- Aim of the exercise: For every line in the records below that holds "laptop", make a copy.

- Records provided:
□ □ □ □

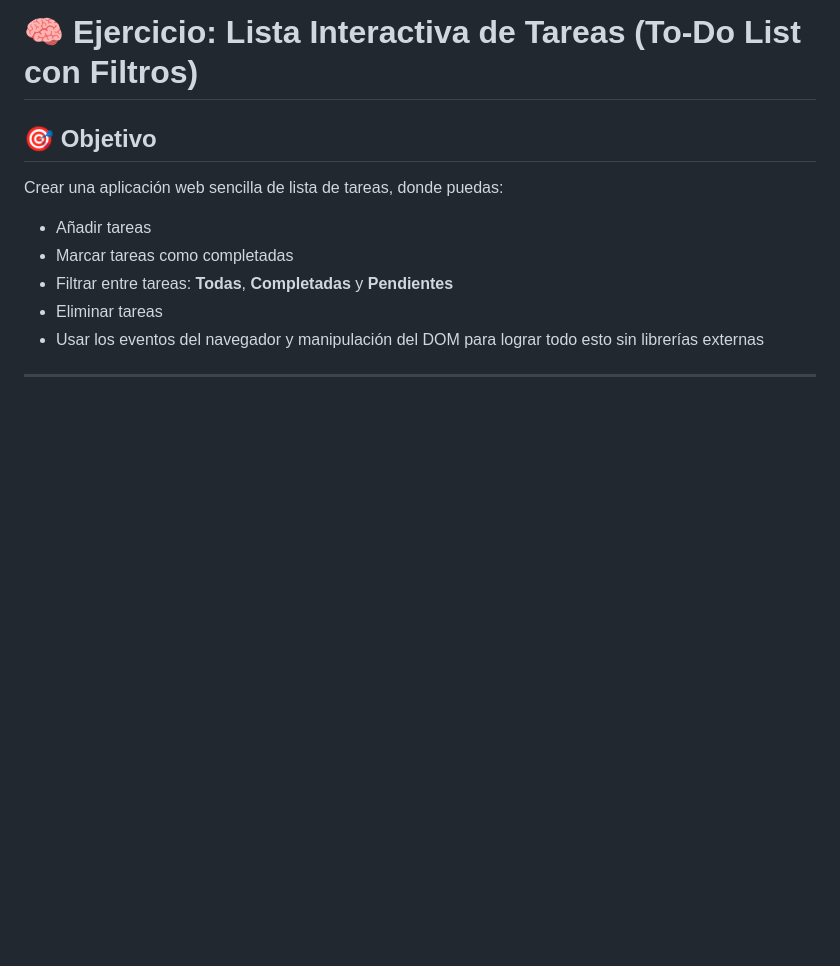
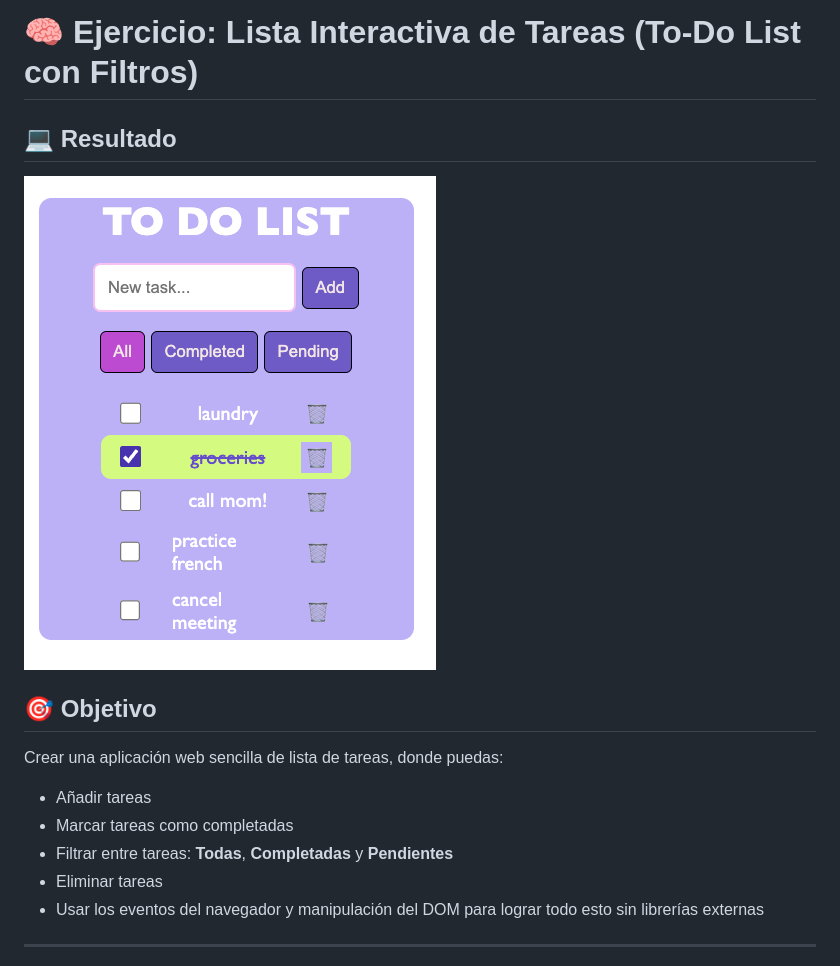
Before and after one commit to anabelena/codeable-dom-todolist, a Markdown page: README.md, the part around the change. Drawn GitHub-style; pictures changed too: assets/laptop.png (added); blank space fills up the shorter version.

Commit message:
add: file assets, update readme

```diff
--- a/README.md
+++ b/README.md
@@ -1,4 +1,10 @@
 # 🧠 Ejercicio: Lista Interactiva de Tareas (To-Do List con Filtros)
+
+
+
+## 💻 Resultado
+
+![Resultado de mi proyecto](./assets/laptop.png)
 
 ## 🎯 Objetivo
 
```
Also changed, not shown: 1 other file.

□ □ □ □

- Answer box:
Before and after one commit to anabelena/codeable-dom-todolist, a Markdown page: README.md, the part around the change. Drawn GitHub-style; pictures changed too: assets/laptop.png (added); blank space fills up the shorter version.
+![Resultado de mi proyecto](./assets/laptop.png)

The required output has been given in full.